I was never very good at science. But isn’t there a law of physics that says that if you drop oil prices and the sky at the same time, they descend at an identical rate of speed? Well, maybe I'm wrong.

What I do know is that falling oil prices are a calamity to many people and to them it's no laughing matter. So, what if the current crisis also nrings opportunity, not just disaster? If you are a barge company hauling domestic coal, the future is not very bright. However, if you are a barge company moving domestic crude oil, the future looks very bright, indeed. Even as things stand now, there is plenty of oil on the market, and as one expert told me, “It’s got to move somewhere.” And, the price of oil will eventually go up again. Ten years ago the scenario was reversed

In WorkBoat’s April issue, Kevin Horn, in his “Inland Insider” column, writes about “creative destruction.” “The expression refers to innovations that allow new production processes and products to replace old processes and products,” Horn writes. “The new processes and products create wealth and value along with economic growth through investment. However, the old methods and products reflect a loss of wealth and value and economic decline through disinvestment.”

Horn offers several examples such as the difference between today when the U.S. is considering exporting liquid natural gas when just a few years ago, there was a rush to construct facilities for LNG imports. “What a difference fracking technology has made with domestic gas prices and markets in less than a decade,” he says in his column.

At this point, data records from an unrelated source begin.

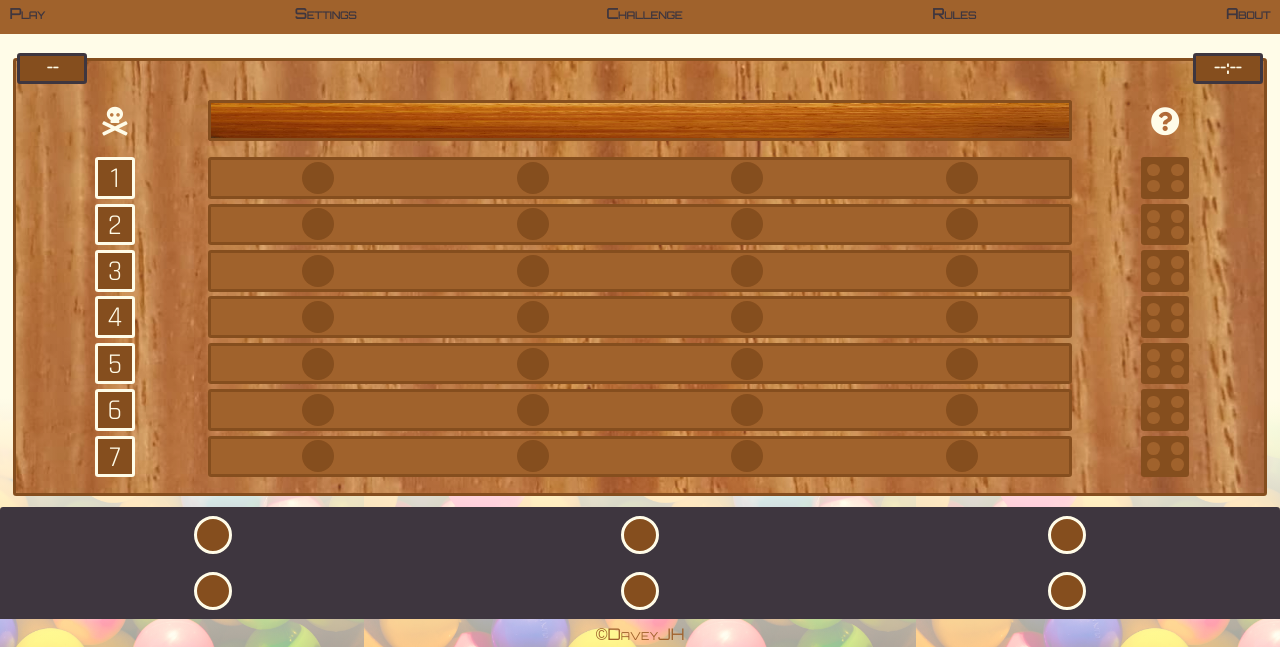
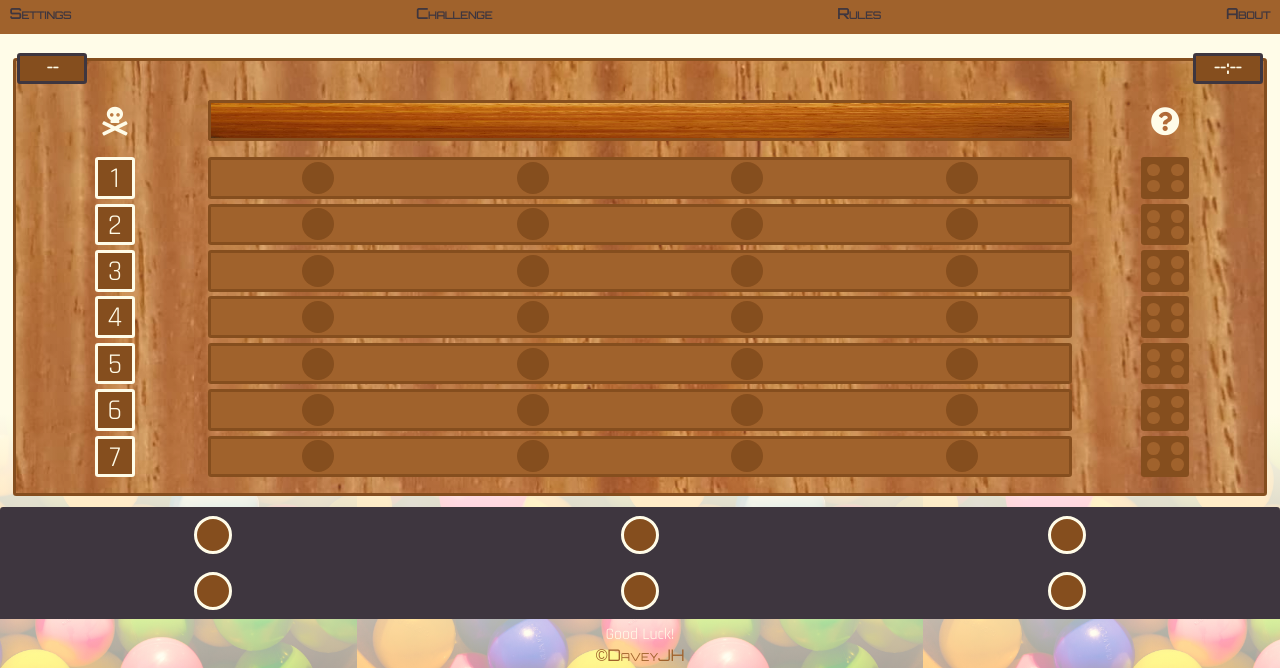
Before and after one commit to DaveyJH/ci-portfolio-two, a plain HTML site: page index.html in a window 1280 px wide. Shown: the part 181-849 px from the top of the page. Before the commit the page ends 828 px from the top, so only its background shows below. Drawn offline with Linux system fonts and the light colour scheme.

Commit message:
ADD good luck message below game. MOD 'play' to 'settings' [index.html]

```diff
--- a/index.html
+++ b/index.html
@@ -24,10 +24,7 @@
     <nav>
       <ul>
         <li>
-          <a href="index.html">Play</a>
-        </li>
-        <li>
-          <a href="#">Settings</a>
+          <a href="index.html">Settings</a>
         </li>
         <li>
           <a href="challenge.html">Challenge</a>
@@ -232,6 +229,9 @@
     <div class="color-ball selector">
     </div>
   </div>
+  <p id="message" class="text-center">
+    Good Luck!
+  </p>
   <footer>&#169;DaveyJH</footer>
   <!-- <script src="mastermind.js"></script> -->
 </body>
```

You can read the rest of Kevin’s column "Lower oil prices and creative destruction" in the April issue. It’s an interesting perspective, and one that may convince you that the rate in which the sky is falling may have slowed.

Ken Hocke has been the senior editor of WorkBoat since 1999. He was the associate editor of WorkBoat from 1997 to 1999. Prior to that, he was the editor of the Daily Shipping Guide, a transportation daily in New Orleans. He has written for other publications including The Times-Picayune. He graduated from Louisiana State University with an arts and sciences degree, with a concentration in English, in 1978.